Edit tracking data
——————
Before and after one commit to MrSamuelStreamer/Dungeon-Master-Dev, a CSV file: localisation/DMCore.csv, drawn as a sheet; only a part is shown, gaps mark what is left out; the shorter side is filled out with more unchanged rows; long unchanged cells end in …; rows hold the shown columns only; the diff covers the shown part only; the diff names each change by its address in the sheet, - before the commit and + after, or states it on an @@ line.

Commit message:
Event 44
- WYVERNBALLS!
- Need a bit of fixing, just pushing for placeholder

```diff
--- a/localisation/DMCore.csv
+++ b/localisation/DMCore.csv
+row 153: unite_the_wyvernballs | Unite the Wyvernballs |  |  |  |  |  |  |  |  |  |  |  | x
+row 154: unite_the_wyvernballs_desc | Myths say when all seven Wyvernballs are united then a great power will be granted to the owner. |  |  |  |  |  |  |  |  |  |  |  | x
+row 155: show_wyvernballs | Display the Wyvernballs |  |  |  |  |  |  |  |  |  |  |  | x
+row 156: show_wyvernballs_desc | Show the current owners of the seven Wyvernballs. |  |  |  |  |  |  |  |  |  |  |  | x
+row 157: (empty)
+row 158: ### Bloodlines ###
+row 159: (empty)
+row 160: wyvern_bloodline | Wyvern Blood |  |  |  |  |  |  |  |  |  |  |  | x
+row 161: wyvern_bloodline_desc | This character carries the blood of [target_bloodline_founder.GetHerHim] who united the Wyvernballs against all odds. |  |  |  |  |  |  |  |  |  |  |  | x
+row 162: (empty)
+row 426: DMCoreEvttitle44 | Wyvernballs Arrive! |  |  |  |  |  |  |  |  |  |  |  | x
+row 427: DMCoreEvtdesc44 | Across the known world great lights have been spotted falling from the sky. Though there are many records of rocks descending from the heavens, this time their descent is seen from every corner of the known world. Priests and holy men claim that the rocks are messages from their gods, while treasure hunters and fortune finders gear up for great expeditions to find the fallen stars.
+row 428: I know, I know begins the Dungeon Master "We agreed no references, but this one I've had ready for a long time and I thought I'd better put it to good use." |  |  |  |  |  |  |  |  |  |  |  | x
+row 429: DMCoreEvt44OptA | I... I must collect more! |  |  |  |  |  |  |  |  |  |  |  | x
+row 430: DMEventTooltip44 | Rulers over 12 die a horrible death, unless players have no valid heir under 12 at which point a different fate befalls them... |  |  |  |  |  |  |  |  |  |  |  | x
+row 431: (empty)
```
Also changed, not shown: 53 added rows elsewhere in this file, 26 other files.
——————
**Prompt:** Going through the data, tally the lines containing "localisation" and report only the result.

**Exercise solution:** 3